Before-and-after change records
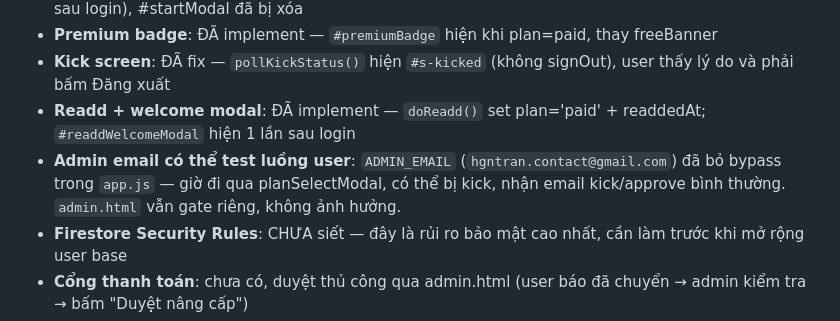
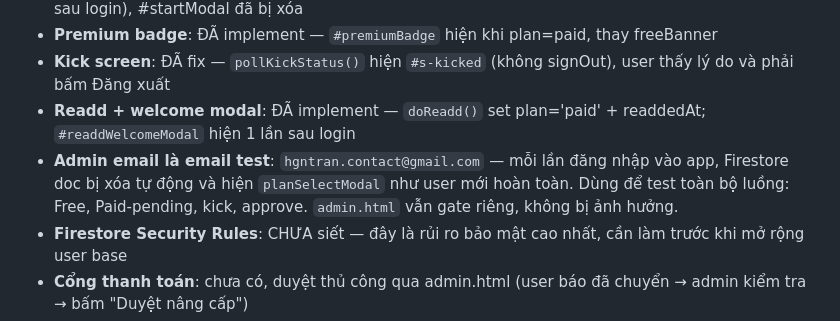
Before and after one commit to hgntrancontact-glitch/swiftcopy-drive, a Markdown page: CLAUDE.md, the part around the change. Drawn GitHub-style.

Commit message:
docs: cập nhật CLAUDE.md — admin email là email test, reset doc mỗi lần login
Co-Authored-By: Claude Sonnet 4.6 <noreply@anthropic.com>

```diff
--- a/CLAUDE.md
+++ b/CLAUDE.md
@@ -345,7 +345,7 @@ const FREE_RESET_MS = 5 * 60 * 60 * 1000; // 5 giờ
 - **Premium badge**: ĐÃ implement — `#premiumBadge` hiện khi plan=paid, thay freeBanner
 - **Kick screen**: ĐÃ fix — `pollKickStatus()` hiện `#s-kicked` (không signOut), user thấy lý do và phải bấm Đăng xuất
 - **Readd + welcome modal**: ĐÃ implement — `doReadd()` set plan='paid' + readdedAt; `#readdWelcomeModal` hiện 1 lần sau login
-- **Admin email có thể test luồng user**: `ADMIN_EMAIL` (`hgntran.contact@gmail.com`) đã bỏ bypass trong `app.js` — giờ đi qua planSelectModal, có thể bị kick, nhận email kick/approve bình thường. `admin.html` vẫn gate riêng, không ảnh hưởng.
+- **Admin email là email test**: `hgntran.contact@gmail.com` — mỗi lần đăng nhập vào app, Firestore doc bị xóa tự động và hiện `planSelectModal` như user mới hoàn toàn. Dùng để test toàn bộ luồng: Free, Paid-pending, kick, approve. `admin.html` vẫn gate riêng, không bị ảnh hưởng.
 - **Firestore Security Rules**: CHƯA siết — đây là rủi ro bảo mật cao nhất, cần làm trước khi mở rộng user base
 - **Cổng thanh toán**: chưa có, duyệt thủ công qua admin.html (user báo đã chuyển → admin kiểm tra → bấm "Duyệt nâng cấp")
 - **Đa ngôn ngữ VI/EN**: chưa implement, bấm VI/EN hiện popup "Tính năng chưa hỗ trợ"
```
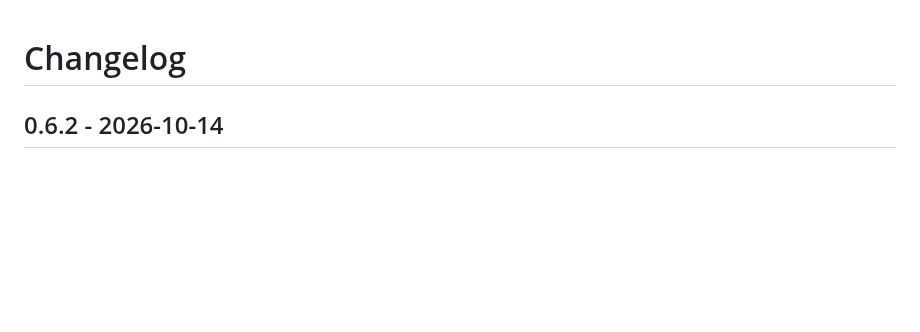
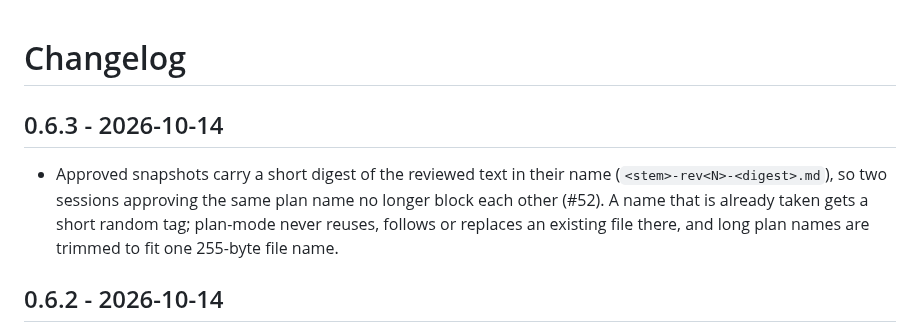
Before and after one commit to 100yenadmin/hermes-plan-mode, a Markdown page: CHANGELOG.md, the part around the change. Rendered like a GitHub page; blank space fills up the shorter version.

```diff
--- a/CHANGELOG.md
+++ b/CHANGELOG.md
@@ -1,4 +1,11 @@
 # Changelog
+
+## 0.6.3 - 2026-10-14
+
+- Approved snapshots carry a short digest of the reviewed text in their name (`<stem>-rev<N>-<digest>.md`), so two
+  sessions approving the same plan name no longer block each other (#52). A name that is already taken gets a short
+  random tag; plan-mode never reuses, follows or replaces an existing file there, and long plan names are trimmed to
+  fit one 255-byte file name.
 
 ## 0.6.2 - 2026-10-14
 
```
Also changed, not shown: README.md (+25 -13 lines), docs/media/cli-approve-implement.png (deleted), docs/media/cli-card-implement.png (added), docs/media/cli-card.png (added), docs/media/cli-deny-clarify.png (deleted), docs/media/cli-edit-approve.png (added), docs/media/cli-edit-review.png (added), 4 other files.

Task objective >> Across the entries above, find the lines with the string "login" and copy them.

Written solution >>
docs: cập nhật CLAUDE.md — admin email là email test, reset doc mỗi lần login
 - **Readd + welcome modal**: ĐÃ implement — `doReadd()` set plan='paid' + readdedAt; `#readdWelcomeModal` hiện 1 lần sau login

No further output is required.